(YOUR OBJECTIVE): Look through the records below for the word "fontsize". Report how many lines have it, and only that number.

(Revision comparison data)
★ ★ ★ ★

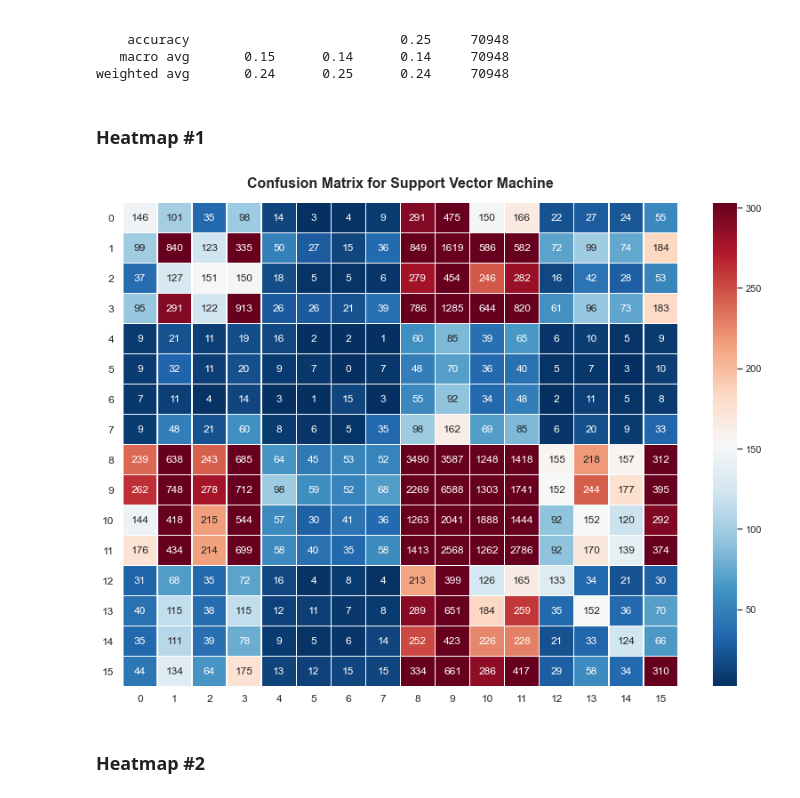
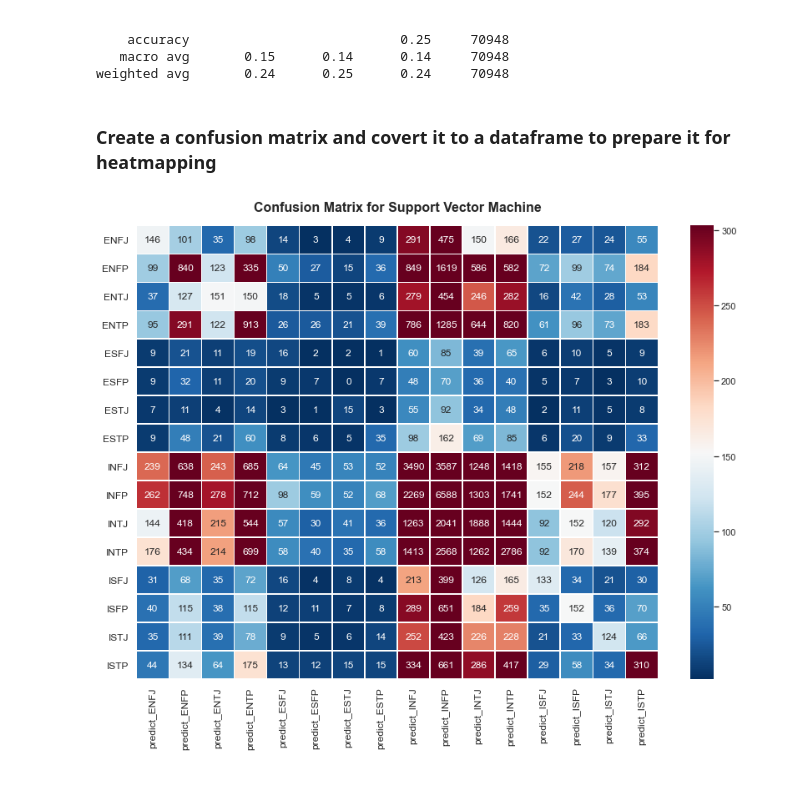
Before and after one commit to KatiuscaQ/Myers_Briggs_Type_Indicator, a Jupyter notebook: SVM_Prototype_updated.ipynb, the cells around one changed output. Drawn from its saved outputs; the diff is of its cells as text; code cells hidden in the pictures.

Commit message:
adding improved svm heatmap

```diff
--- a/SVM_Prototype_updated.ipynb
+++ b/SVM_Prototype_updated.ipynb
@@ -209,18 +221,27 @@ print(classification_report(y_test, y_pred))
     accuracy                           0.25     70948
    macro avg       0.15      0.14      0.14     70948
 weighted avg       0.24      0.25      0.24     70948
-# %% [markdown]
-### Heatmap #1
+# %% [markdown]
+### Create a confusion matrix and covert it to a dataframe to prepare it for heatmapping
+# %%
+cm_svm = np.array(confusion_matrix(y_test, y_pred))
+cm_svm_df = pd.DataFrame(cm_svm, index=['ENFJ', 'ENFP', 'ENTJ', 'ENTP', 'ESFJ', 'ESFP',
+                                       'ESTJ', 'ESTP', 'INFJ', 'INFP', 'INTJ', 'INTP',
+                                       'ISFJ', 'ISFP', 'ISTJ', 'ISTP'],
+                            columns=['predict_ENFJ','predict_ENFP','predict_ENTJ',
+                                     'predict_ENTP','predict_ESFJ','predict_ESFP',
+                                     'predict_ESTJ','predict_ESTP','predict_INFJ',
+                                     'predict_INFP','predict_INTJ','predict_INTP',
+                                     'predict_ISFJ','predict_ISFP','predict_ISTJ',
+                                     'predict_ISTP'])
 # %%
 mat = confusion_matrix(y_test, y_pred)
 fig, ax = plt.subplots(figsize=(14,10))
 plt.title('Confusion Matrix for Support Vector Machine', fontsize=16,
           fontweight='bold', y=1.02)
-sns.heatmap(mat.T, robust=True, annot=True, linewidth=0.5,
+sns.heatmap(cm_svm_df, robust=True, annot=True, linewidth=0.5,
             fmt='', cmap='RdBu_r', vmax=303, ax=ax)
 plt.xticks(fontsize=12)
 plt.yticks(rotation=0, fontsize=12);
 # %% [output]
-[figure, old version]
+[figure, new version]
-# %% [markdown]
-### Heatmap #2
```
Also changed, not shown: parts of 3 cells of this notebook, 2 other files.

★ ★ ★ ★

(SOLUTION FOR THIS TASK): 3